Starring: Rose McEwen, Kerrie Hayes, Lucy Halliday, Lydia Page
Director: Georgia Oakley
UK Release: Altitude
Jean is a young PE teacher at a school in Tyneside in the 1980s but ferociously maintains her privacy at work, where none of her colleagues know that she is now in a relationship with a woman. One weekend she bumps into one of her students in a gay bar, going immediately into preservation mode, assuming that her secret is soon to be revealed. And though she could easily protect the girl from the homophobia she suffers at school, Jean must decide whose interests to put first. A tense and atmospheric period piece, the film revolves around a remarkable performance from its star. Masterfully composed and richly executed, this is a cautionary smorgasbord of painful truths about Britain’s educational past.
Starring: Barry Keoghan, Jacob Elordi, Rosamund Pike, Richard E. Grant, Alison Oliver, Archie Madekwe, Carey Mulligan
Director: Emerald Fennell
UK Release: Amazon MGM

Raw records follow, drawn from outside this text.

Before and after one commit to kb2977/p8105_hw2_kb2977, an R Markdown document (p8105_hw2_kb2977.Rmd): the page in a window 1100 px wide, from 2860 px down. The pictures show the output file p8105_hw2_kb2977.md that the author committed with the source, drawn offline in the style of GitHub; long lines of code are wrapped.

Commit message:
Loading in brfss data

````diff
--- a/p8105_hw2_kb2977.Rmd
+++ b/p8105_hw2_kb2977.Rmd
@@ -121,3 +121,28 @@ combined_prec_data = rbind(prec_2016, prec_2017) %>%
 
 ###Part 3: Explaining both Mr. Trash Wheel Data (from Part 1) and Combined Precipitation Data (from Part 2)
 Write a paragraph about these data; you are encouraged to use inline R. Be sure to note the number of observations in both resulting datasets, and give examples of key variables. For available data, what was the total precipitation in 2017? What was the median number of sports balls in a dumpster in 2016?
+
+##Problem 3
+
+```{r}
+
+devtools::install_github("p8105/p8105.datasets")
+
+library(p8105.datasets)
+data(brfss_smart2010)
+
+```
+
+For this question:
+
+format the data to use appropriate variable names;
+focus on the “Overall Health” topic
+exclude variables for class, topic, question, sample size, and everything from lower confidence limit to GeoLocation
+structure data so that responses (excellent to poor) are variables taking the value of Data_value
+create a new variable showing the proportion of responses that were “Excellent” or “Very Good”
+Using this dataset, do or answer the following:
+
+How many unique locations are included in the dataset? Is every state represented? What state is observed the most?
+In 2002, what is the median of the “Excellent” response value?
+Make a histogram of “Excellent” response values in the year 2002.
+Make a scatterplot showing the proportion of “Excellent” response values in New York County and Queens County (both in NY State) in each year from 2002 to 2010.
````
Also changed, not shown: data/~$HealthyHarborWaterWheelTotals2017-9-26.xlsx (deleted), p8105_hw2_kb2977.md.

Oliver is a fresher at Oxford University on a scholarship and finds it difficult to mix with the phalanx of public school cronies, who look down on him as a distasteful charity case. However, when Oliver meets the handsome Felix, the latter allows him into his social circle. Oliver is then invited to stay with Felix over the summer at their vast palatial estate, Saltburn… What follows becomes an increasing web of deceit and manipulation, with Oliver trying to forge connections – personal and sexual – with the family that has the potential to change his life. Keoghan is utterly resplendent in this part, cast as the snake-like social climber. The sheer hedonism on display is a real treat too. With Gatsby levels of flashy excess, we see this mausoleum of a home transformed into twenty-first century decadence as these bright young things frolic and cavort with their friends. This luscious movie is reminiscent of Baz Luhrmann but manages a really shrewd commentary on the British class system while telling a gripping story too. With excellent acting, arresting visuals and art direction to die for, this is one of the most original movies to be released in years.